Giving up the organs of a loved one while their final breath still lingers in the air remains one of the most emotional decisions any person would have to make.
The findings of a new study on the dying process might not make the call any less painful, but it just might help some of us sleep a little easier at night, while fostering trust with the doctors overseeing our final moments.
Working closely with the Canadian Donation and Transplantation Research Program, doctors from the Children's Hospital of Eastern Ontario measured cardiac activity and blood pressure at hundreds of intensive care units in Canada, Czechia, and the Netherlands.
Their goal was to tally instances of an ill person's heart spontaneously – if briefly – resuming its ticking after what's presumed to be the final tock.
For most of history, death has been synonymous with cardiac arrest. The difference between a living being and a body destined for the morgue has come down to little more than an ability to find a pulse.
Choosing any one of them to represent a full stop to our existence is a job for philosophers, not scientists.
Yet coming to an agreement on a set of criteria to represent our passing goes well beyond the academic. Where organ donation is anticipated, every moment tissue is starved of oxygen is a moment too long.
Watching the clock after a person has passed away is hard on those who are freshly grieving. For the doctor counting the seconds, it can be a test of trust.
There is no shortage of attempts to come to some kind of consensus of an end to life all are happy with, based on a mix of hard facts and culturally sensitive values.
But checklists of vital signs and brain stem activity can be complex, not to mention clinical, leading some medical systems to rely on circulation as an indicator of life under specific circumstances, such as where life-support has recently been removed.
The specific time period of an absent breath and pulse varies from place to place, but five minutes is a widely accepted count. After which, goodbyes must be said and recovery of tissues has to commence.
Instances of organ retrieval occurring in just over a minute of pulse absence for infants can be particularly heartbreaking, no matter how fragile their oxygen-starved organs might be.
Even the most scientific of us in those moments could be forgiven for holding out some hope of a heart jumping back into life. Which is where research like this can be helpful.
Among the 480 patients who qualified for the study and had ample data available, 67 – just 14 percent – showed signs of a returning heartbeat. On average, this flicker lasted barely a few seconds, and none of them regained life.
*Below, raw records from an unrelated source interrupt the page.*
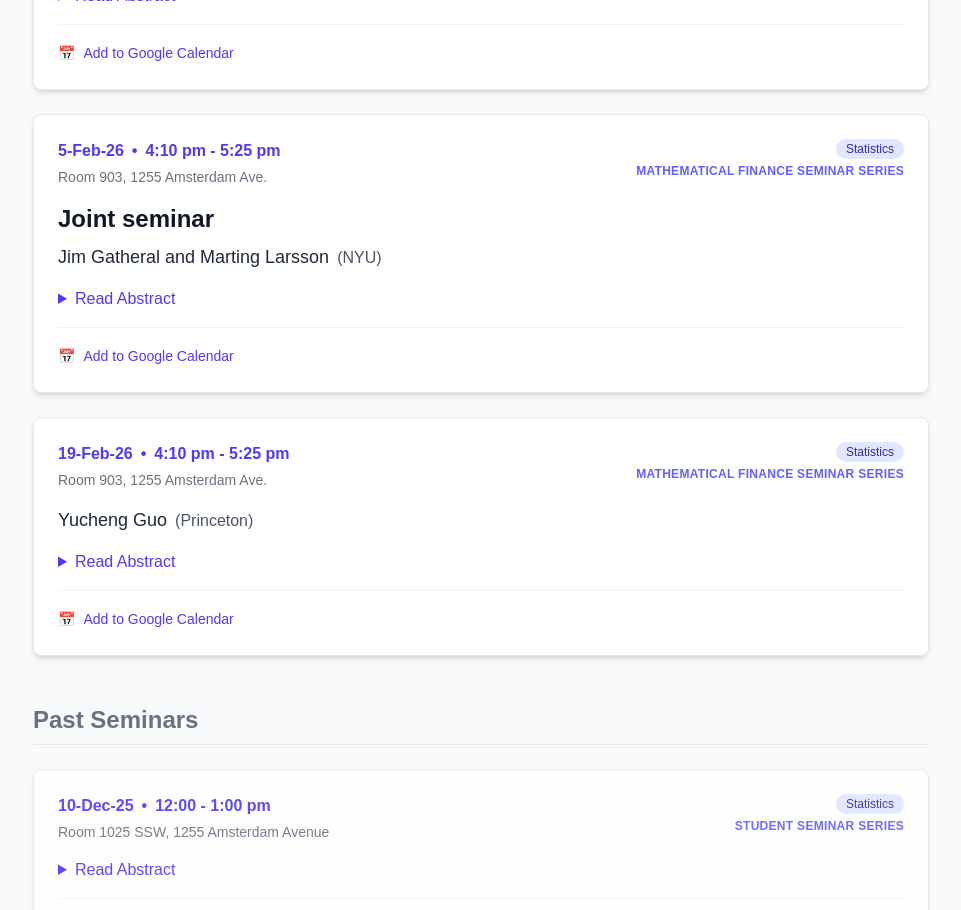
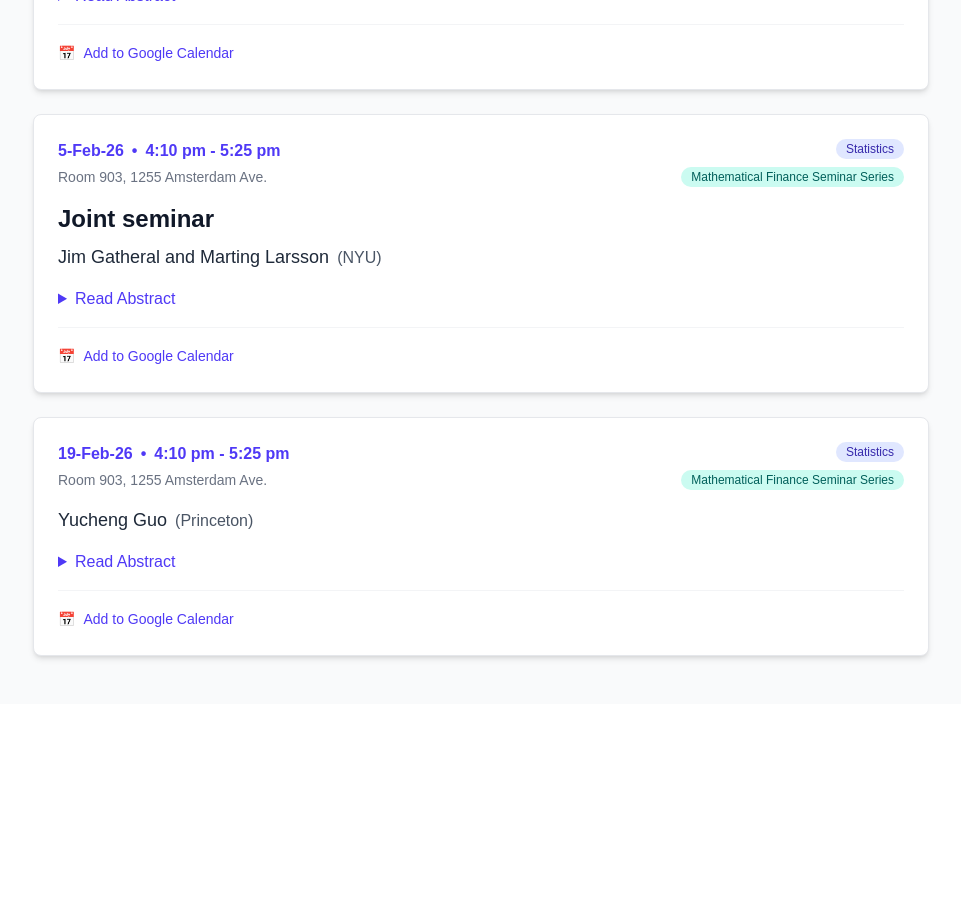
Before and after one commit to LionDevelopers/LionTalk, a Next.js app in the folder apps/liontalk/: page / in a window 1280 px wide. Shown: the part 500-1410 px from the top of the page, without its empty margins (159-1120 px from the left). After the commit the page ends 1204 px from the top, so only its background shows below. Built offline with nearby package versions, Linux system fonts and the light colour scheme.

Commit message:
Past Seminars & Series Tag
- Past Seminars only show when there are past seminars in the last 30
  days
- Series Tag is now below department

```diff
--- a/apps/liontalk/src/app/page.tsx
+++ b/apps/liontalk/src/app/page.tsx
@@ -3,12 +3,13 @@
 
 import React, { useState, useMemo } from 'react';
 import rawData from '../data/seminars.json';
-// UPDATED: Import the new interface name
 import { Seminar, SeminarSeriesData } from '../types';
 import { SeminarCard } from '../components/SeminarCard';
 
 export default function Home() {
   const [searchQuery, setSearchQuery] = useState('');
+  // 1. State to toggle visibility of past seminars "upon request"
+  const [showRecentPast, setShowRecentPast] = useState(false);
 
   const seminars: Seminar[] = useMemo(() => {
     const seminarGroups = rawData as unknown as SeminarSeriesData[];
@@ -26,10 +27,13 @@ export default function Home() {
     const today = new Date();
     today.setHours(0, 0, 0, 0);
 
-    // 1. Filter
+    // 2. Define the 30-day cutoff window
+    const thirtyDaysAgo = new Date(today);
+    thirtyDaysAgo.setDate(today.getDate() - 30);
+
+    // Filter by Search Query
     const filtered = seminars.filter((s) => {
       const query = searchQuery.toLowerCase();
-      // Added s.series check to the search filter
       return (
         s.seminar_title.toLowerCase().includes(query) ||
         s.speaker.toLowerCase().includes(query) ||
@@ -41,7 +45,7 @@ export default function Home() {
       );
     });
 
-    // 2. Segment
+    // Segment
     const todayList: Seminar[] = [];
     const upcomingList: Seminar[] = [];
     const pastList: Seminar[] = [];
@@ -55,11 +59,14 @@ export default function Home() {
       } else if (seminarDate.getTime() > today.getTime()) {
         upcomingList.push(seminar);
       } else {
-        pastList.push(seminar);
+        // 3. Only add to pastList if it happened within the last 30 days
+        if (seminarDate.getTime() >= thirtyDaysAgo.getTime()) {
+          pastList.push(seminar);
+        }
       }
     });
 
-    // 3. Sort Past Seminars (Newest first)
+    // Sort Past Seminars (Newest first)
     pastList.sort((a, b) => new Date(b.date).getTime() - new Date(a.date).getTime());
 
     return { todaySeminars: todayList, upcomingSeminars: upcomingList, pastSeminars: pastList };
@@ -114,17 +121,31 @@ export default function Home() {
             </section>
           )}
 
-          {/* PAST */}
+          {/* PAST (Last 30 Days) - Only shown upon request */}
           {pastSeminars.length > 0 && (
-            <section>
-              <h2 className="text-2xl font-bold text-gray-500 mb-6 border-b border-gray-200 pb-2">
-                Past Seminars
-              </h2>
-              <div className="space-y-6 opacity-90">
-                {pastSeminars.map((seminar, index) => (
-                  <SeminarCard key={`past-${index}`} seminar={seminar} />
-                ))}
+            <section className="pt-4">
+              <div className="flex items-center justify-between mb-6 border-b border-gray-200 pb-2">
+                <h2 className="text-2xl font-bold text-gray-500">
+                  Recent Past Seminars <span className="text-sm font-normal text-gray-400">(Last 30 days)</span>
+                </h2>
+
+                {/* 4. Toggle Button */}
+                <button
+                  onClick={() => setShowRecentPast(!showRecentPast)}
+                  className="text-sm font-medium text-indigo-600 hover:text-indigo-800 focus:outline-none transition-colors"
+                >
+                  {showRecentPast ? 'Hide' : 'Show'}
+                </button>
               </div>
+
+              {/* 5. Conditional Rendering based on state */}
+              {showRecentPast && (
+                <div className="space-y-6 opacity-90 transition-all duration-300 ease-in-out">
+                  {pastSeminars.map((seminar, index) => (
+                    <SeminarCard key={`past-${index}`} seminar={seminar} />
+                  ))}
+                </div>
+              )}
             </section>
           )}
 
--- a/apps/liontalk/src/components/SeminarCard.tsx
+++ b/apps/liontalk/src/components/SeminarCard.tsx
@@ -91,19 +91,19 @@ export const SeminarCard = ({ seminar }: { seminar: Seminar }) => {
 
           {/* Right Side: Department Badge & Series */}
           {!isHoliday && (
-            <div className="flex flex-col items-start sm:items-end mt-2 sm:mt-0">
+            <div className="flex flex-col items-start sm:items-end mt-2 sm:mt-0 gap-2">
               <span className="inline-flex items-center px-2.5 py-0.5 rounded-full text-xs font-medium bg-indigo-100 text-indigo-800">
                 {seminar.department}
               </span>
 
-              {/* Moved Series here: Displays below Department */}
               {seminar.series && (
-                <span className="text-xs font-bold text-indigo-500 uppercase tracking-wide mt-1 text-right">
+                <span className="inline-flex items-center px-2.5 py-0.5 rounded-full text-xs font-medium bg-teal-100 text-teal-800">
                   {seminar.series}
                 </span>
               )}
             </div>
           )}
+
         </div>
 
         {/* Title */}
```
Of those who experienced a brief pulse, just five had a beat that was noticeable at the time from their bedside. For the rest, evidence of their cardiac activity had to wait until a review of their electrocardiogram (ECG) data.
In 55 cases, resumptions followed a period of no pulse measuring between one and two minutes. The longest any of the patients went without a heartbeat – followed by a short return to having a pulse – was 4 minutes, 20 seconds.
Focusing on the 32 patients who had agreed to be organ donors, there were just two resumptions of cardiac activity; one at 64 seconds, and another at 151 seconds.
Coupled with measures of failing arterial pressure and particulars of the electrical activity spiking across the heart, the data strongly support the 'five minute rule' of cardiac arrest, at least for patients who had been relying on life support. For others, more involved measures might well be necessary.
Predicting how our final moments play out is vital in situations where timing matters.
But knowing what to expect also helps family and friends resolve lingering doubts over medical decisions that are literally a matter of life and death.
This research was published in the New England Journal of Medicine.